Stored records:
□ □ □ □

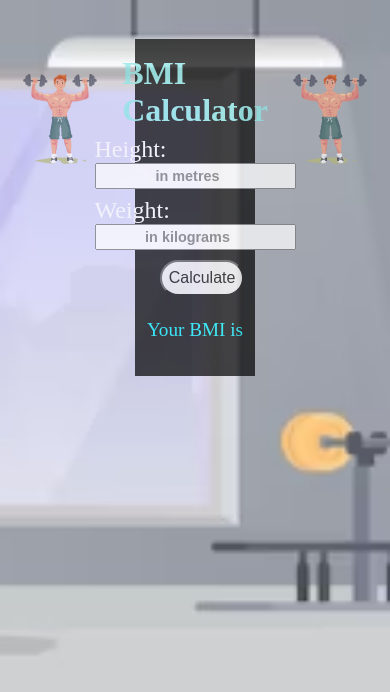
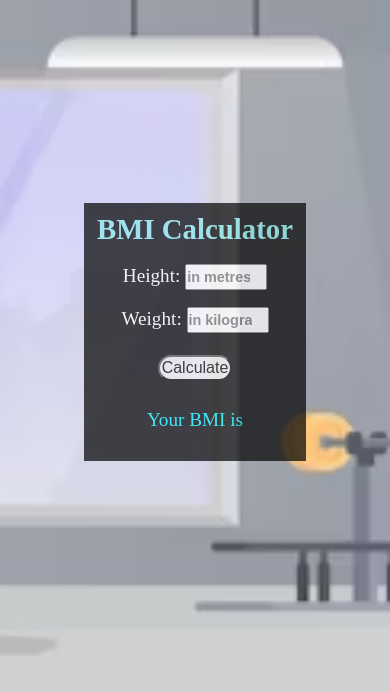
Before and after one commit to prb1702/bmiCalculator, a plain HTML site: page index.html in a window 390 px wide. Drawn offline with Linux system fonts and the light colour scheme.

Commit message:
added media query

```diff
--- a/styles.css
+++ b/styles.css
@@ -20,7 +20,8 @@ body{
     width: 25%;
     margin: auto;
     padding: 3%;
-    margin-top: 10%;
+    /* margin-top: 10%; */
+    margin-top: 24vh;
     opacity: 7;
 }
 
@@ -75,7 +76,8 @@ input{
 }
 
 .builder{
-    margin-top: 19%;
+    /* margin-top: 19%; */
+    margin-top: 44vh;
 }
 
 .builder img{
@@ -89,3 +91,36 @@ input{
 .right{
     margin-right: 6%;
 }
+
+@media screen and (max-width: 1139px)
+{
+    .builder{
+        display: none;
+    }
+
+    label{
+        font-size: 1.2rem;
+    }
+
+    input{
+        width: 20vw;
+    }
+
+    h1{
+        font-size: 1.8rem;
+    }
+
+    .calculate{
+        padding: 0.5vw;
+    }
+
+    .calculate:hover {
+        font-weight: bold;
+        font-size: 0.8rem;
+    }
+
+    .container{
+        width: 56vw;
+        padding: 0.5vw;
+    }
+}
```
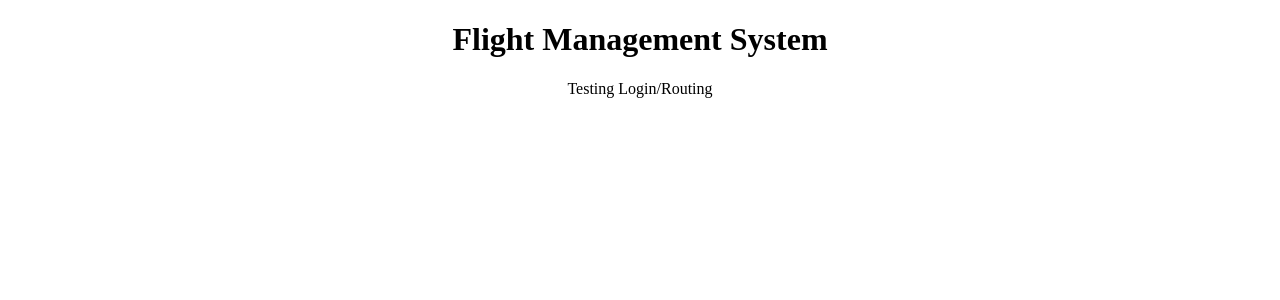
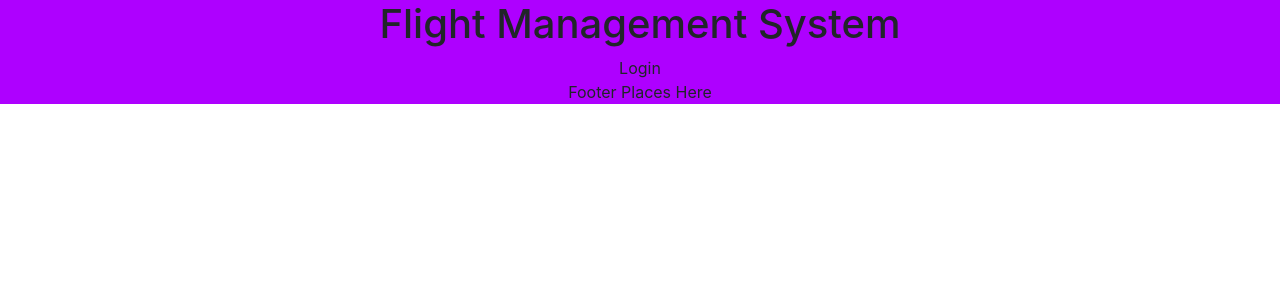
Before and after one commit to saswat761026/PetFinder, a React (Create React App) app: page / in a window 1280 px wide. Shown: the top 300 px of the page. Built offline with nearby package versions, Linux system fonts and the light colour scheme.

Commit message:
Remove material UI Added bootstrap configuration Added packages for scss file compilation Added reactstrap package Added react icon pack

```diff
--- a/src/App.css
+++ /dev/null
@@ -1,38 +0,0 @@
-.App {
-  text-align: center;
-}
-
-.App-logo {
-  height: 40vmin;
-  pointer-events: none;
-}
-
-@media (prefers-reduced-motion: no-preference) {
-  .App-logo {
-    animation: App-logo-spin infinite 20s linear;
-  }
-}
-
-.App-header {
-  background-color: #282c34;
-  min-height: 100vh;
-  display: flex;
-  flex-direction: column;
-  align-items: center;
-  justify-content: center;
-  font-size: calc(10px + 2vmin);
-  color: white;
-}
-
-.App-link {
-  color: #61dafb;
-}
-
-@keyframes App-logo-spin {
-  from {
-    transform: rotate(0deg);
-  }
-  to {
-    transform: rotate(360deg);
-  }
-}
--- a/src/App.js
+++ b/src/App.js
@@ -1,17 +1,18 @@
 import React from 'react';
-import './App.css';
+import './style/App.scss';
 import Routes from "./routes";
-import { ErrorBoundary } from "./component/index";
+import { ErrorBoundary, Layout } from "./component/index";
 
 const App = (props)=> {
 
   return (
     <ErrorBoundary>
-    <div className="App">
-    <h1>Flight Management System</h1>
-    <Routes/>
-   </div>
-   </ErrorBoundary>
+      <div className="App">
+        <Layout>
+          <Routes />
+        </Layout>
+      </div>
+    </ErrorBoundary>
   );
 }
 
--- a/src/component/authentication/login.jsx
+++ b/src/component/authentication/login.jsx
@@ -1,7 +1,7 @@
 import React from 'react';
 
 const Login = (props)=>{
-    return(<div>Testing Login/Routing</div>)
+    return(<div>Login</div>)
 }
 
 export default Login
--- a/src/component/index.js
+++ b/src/component/index.js
@@ -1,2 +1,3 @@
 export { default as ErrorBoundary } from "./common/errorBoundary";
 export { default as Login } from "./authentication/login";
+export { default as Layout } from "./layout/layout";
--- /dev/null
+++ b/src/component/layout/footer.jsx
@@ -0,0 +1,7 @@
+import React from 'react';
+
+const Footer = () =>{
+return <div>Footer Places Here</div>;
+}
+
+export default Footer
--- /dev/null
+++ b/src/component/layout/header.jsx
@@ -0,0 +1,11 @@
+import React from "react";
+
+const Header = () => {
+  return (
+    <div>
+      <h1>Flight Management System</h1>
+    </div>
+  );
+};
+
+export default Header;
--- /dev/null
+++ b/src/component/layout/layout.jsx
@@ -0,0 +1,15 @@
+import React from 'react';
+import Header from './header';
+import Footer from './footer';
+
+const Layout = (props) =>{
+return (
+  <div>
+    <Header />
+    {props.children}
+    <Footer />
+  </div>
+);
+}
+
+export default Layout
--- a/src/index.css
+++ /dev/null
@@ -1,13 +0,0 @@
-body {
-  margin: 0;
-  font-family: -apple-system, BlinkMacSystemFont, 'Segoe UI', 'Roboto', 'Oxygen',
-    'Ubuntu', 'Cantarell', 'Fira Sans', 'Droid Sans', 'Helvetica Neue',
-    sans-serif;
-  -webkit-font-smoothing: antialiased;
-  -moz-osx-font-smoothing: grayscale;
-}
-
-code {
-  font-family: source-code-pro, Menlo, Monaco, Consolas, 'Courier New',
-    monospace;
-}
--- a/src/index.js
+++ b/src/index.js
@@ -1,5 +1,6 @@
 import React from "react";
 import ReactDOM from "react-dom";
+import 'bootstrap/dist/css/bootstrap.min.css';
 import App from "./App";
 import * as serviceWorker from "./serviceWorker";
 import { Provider } from "react-redux";
--- /dev/null
+++ b/src/style/App.scss
@@ -0,0 +1,6 @@
+@import "~bootstrap/scss/bootstrap";
+
+.App {
+    text-align: center;
+    background-color: rgb(174, 0, 255);
+  }
```
Also changed, not shown: package.json (+7 -3 lines), 2 other files (tests, documents, lock files or other folders).
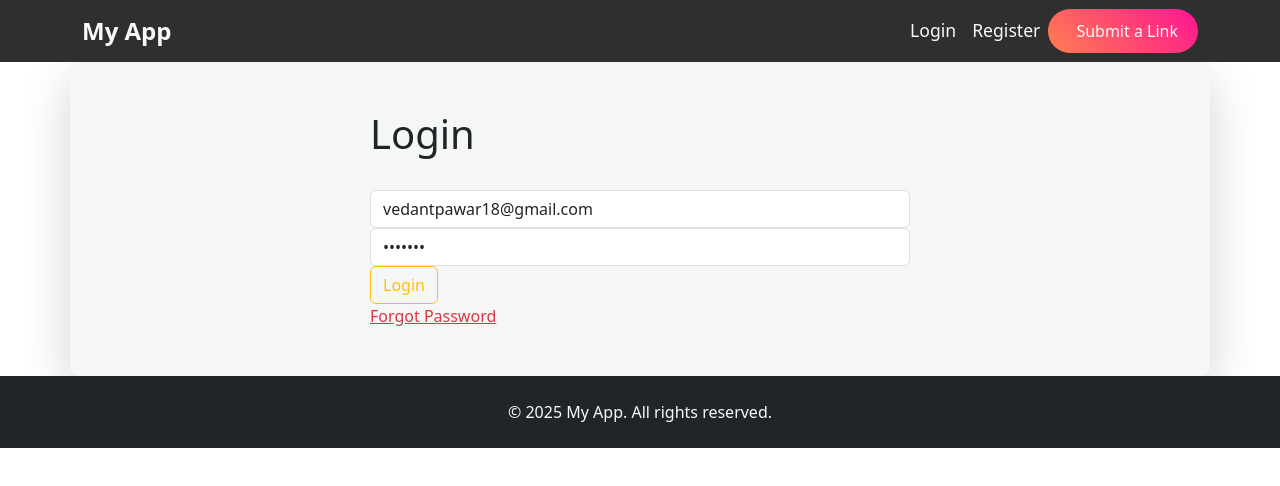
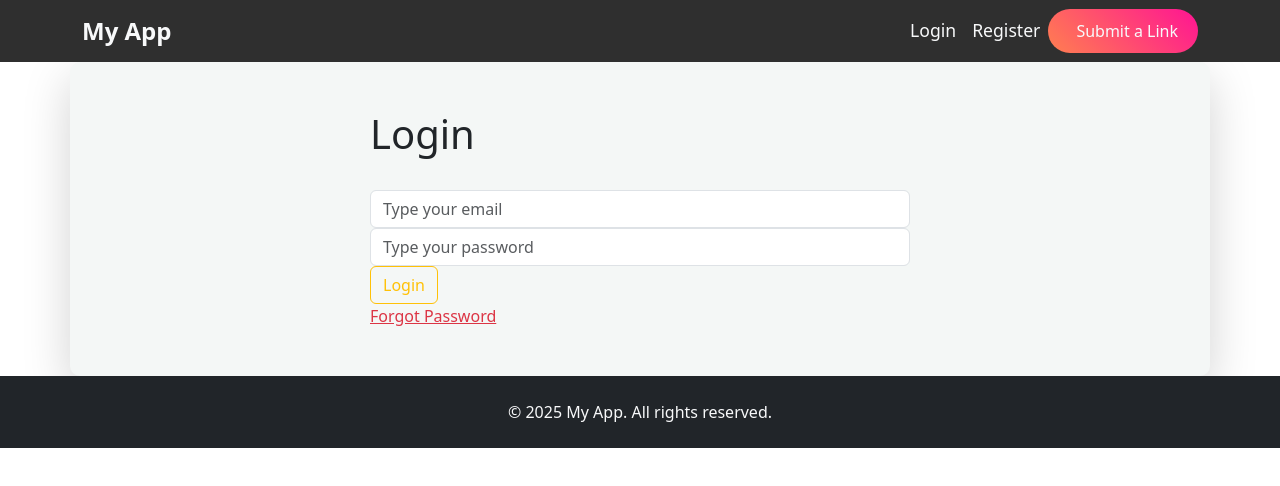
Before and after one commit to vedantpawar18/EduStream, a Next.js app in the folder client/: page /login in a window 1280 px wide. Shown: the top 486 px of the page. Built offline with nearby package versions, Linux system fonts and the light colour scheme.

Commit message:
email values removed

```diff
--- a/client/pages/login.js
+++ b/client/pages/login.js
@@ -9,8 +9,8 @@ import { authenticate, isAuth } from "../helpers/auth";
 
 const Login = () => {
   const [state, setState] = useState({
-    email: "vedantpawar18@gmail.com",
-    password: "Vp12345",
+    email: "",
+    password: "",
     error: "",
     success: "",
     buttonText: "Login",
```
Also changed, not shown: 1 other file (tests, documents, lock files or other folders).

□ □ □ □

EXERCISE OBJECTIVE:
Omit the pictures and set down the records exactly.

TASK RESULT:
Before and after one commit to prb1702/bmiCalculator, a plain HTML site: page index.html in a window 390 px wide. Drawn offline with Linux system fonts and the light colour scheme.

Commit message:
added media query

```diff
--- a/styles.css
+++ b/styles.css
@@ -20,7 +20,8 @@ body{
     width: 25%;
     margin: auto;
     padding: 3%;
-    margin-top: 10%;
+    /* margin-top: 10%; */
+    margin-top: 24vh;
     opacity: 7;
 }
 
@@ -75,7 +76,8 @@ input{
 }
 
 .builder{
-    margin-top: 19%;
+    /* margin-top: 19%; */
+    margin-top: 44vh;
 }
 
 .builder img{
@@ -89,3 +91,36 @@ input{
 .right{
     margin-right: 6%;
 }
+
+@media screen and (max-width: 1139px)
+{
+    .builder{
+        display: none;
+    }
+
+    label{
+        font-size: 1.2rem;
+    }
+
+    input{
+        width: 20vw;
+    }
+
+    h1{
+        font-size: 1.8rem;
+    }
+
+    .calculate{
+        padding: 0.5vw;
+    }
+
+    .calculate:hover {
+        font-weight: bold;
+        font-size: 0.8rem;
+    }
+
+    .container{
+        width: 56vw;
+        padding: 0.5vw;
+    }
+}
```
Before and after one commit to saswat761026/PetFinder, a React (Create React App) app: page / in a window 1280 px wide. Shown: the top 300 px of the page. Built offline with nearby package versions, Linux system fonts and the light colour scheme.

Commit message:
Remove material UI Added bootstrap configuration Added packages for scss file compilation Added reactstrap package Added react icon pack

```diff
--- a/src/App.css
+++ /dev/null
@@ -1,38 +0,0 @@
-.App {
-  text-align: center;
-}
-
-.App-logo {
-  height: 40vmin;
-  pointer-events: none;
-}
-
-@media (prefers-reduced-motion: no-preference) {
-  .App-logo {
-    animation: App-logo-spin infinite 20s linear;
-  }
-}
-
-.App-header {
-  background-color: #282c34;
-  min-height: 100vh;
-  display: flex;
-  flex-direction: column;
-  align-items: center;
-  justify-content: center;
-  font-size: calc(10px + 2vmin);
-  color: white;
-}
-
-.App-link {
-  color: #61dafb;
-}
-
-@keyframes App-logo-spin {
-  from {
-    transform: rotate(0deg);
-  }
-  to {
-    transform: rotate(360deg);
-  }
-}
--- a/src/App.js
+++ b/src/App.js
@@ -1,17 +1,18 @@
 import React from 'react';
-import './App.css';
+import './style/App.scss';
 import Routes from "./routes";
-import { ErrorBoundary } from "./component/index";
+import { ErrorBoundary, Layout } from "./component/index";
 
 const App = (props)=> {
 
   return (
     <ErrorBoundary>
-    <div className="App">
-    <h1>Flight Management System</h1>
-    <Routes/>
-   </div>
-   </ErrorBoundary>
+      <div className="App">
+        <Layout>
+          <Routes />
+        </Layout>
+      </div>
+    </ErrorBoundary>
   );
 }
 
--- a/src/component/authentication/login.jsx
+++ b/src/component/authentication/login.jsx
@@ -1,7 +1,7 @@
 import React from 'react';
 
 const Login = (props)=>{
-    return(<div>Testing Login/Routing</div>)
+    return(<div>Login</div>)
 }
 
 export default Login
--- a/src/component/index.js
+++ b/src/component/index.js
@@ -1,2 +1,3 @@
 export { default as ErrorBoundary } from "./common/errorBoundary";
 export { default as Login } from "./authentication/login";
+export { default as Layout } from "./layout/layout";
--- /dev/null
+++ b/src/component/layout/footer.jsx
@@ -0,0 +1,7 @@
+import React from 'react';
+
+const Footer = () =>{
+return <div>Footer Places Here</div>;
+}
+
+export default Footer
--- /dev/null
+++ b/src/component/layout/header.jsx
@@ -0,0 +1,11 @@
+import React from "react";
+
+const Header = () => {
+  return (
+    <div>
+      <h1>Flight Management System</h1>
+    </div>
+  );
+};
+
+export default Header;
--- /dev/null
+++ b/src/component/layout/layout.jsx
@@ -0,0 +1,15 @@
+import React from 'react';
+import Header from './header';
+import Footer from './footer';
+
+const Layout = (props) =>{
+return (
+  <div>
+    <Header />
+    {props.children}
+    <Footer />
+  </div>
+);
+}
+
+export default Layout
--- a/src/index.css
+++ /dev/null
@@ -1,13 +0,0 @@
-body {
-  margin: 0;
-  font-family: -apple-system, BlinkMacSystemFont, 'Segoe UI', 'Roboto', 'Oxygen',
-    'Ubuntu', 'Cantarell', 'Fira Sans', 'Droid Sans', 'Helvetica Neue',
-    sans-serif;
-  -webkit-font-smoothing: antialiased;
-  -moz-osx-font-smoothing: grayscale;
-}
-
-code {
-  font-family: source-code-pro, Menlo, Monaco, Consolas, 'Courier New',
-    monospace;
-}
--- a/src/index.js
+++ b/src/index.js
@@ -1,5 +1,6 @@
 import React from "react";
 import ReactDOM from "react-dom";
+import 'bootstrap/dist/css/bootstrap.min.css';
 import App from "./App";
 import * as serviceWorker from "./serviceWorker";
 import { Provider } from "react-redux";
--- /dev/null
+++ b/src/style/App.scss
@@ -0,0 +1,6 @@
+@import "~bootstrap/scss/bootstrap";
+
+.App {
+    text-align: center;
+    background-color: rgb(174, 0, 255);
+  }
```
Also changed, not shown: package.json (+7 -3 lines), 2 other files (tests, documents, lock files or other folders).
Before and after one commit to vedantpawar18/EduStream, a Next.js app in the folder client/: page /login in a window 1280 px wide. Shown: the top 486 px of the page. Built offline with nearby package versions, Linux system fonts and the light colour scheme.

Commit message:
email values removed

```diff
--- a/client/pages/login.js
+++ b/client/pages/login.js
@@ -9,8 +9,8 @@ import { authenticate, isAuth } from "../helpers/auth";
 
 const Login = () => {
   const [state, setState] = useState({
-    email: "vedantpawar18@gmail.com",
-    password: "Vp12345",
+    email: "",
+    password: "",
     error: "",
     success: "",
     buttonText: "Login",
```
Also changed, not shown: 1 other file (tests, documents, lock files or other folders).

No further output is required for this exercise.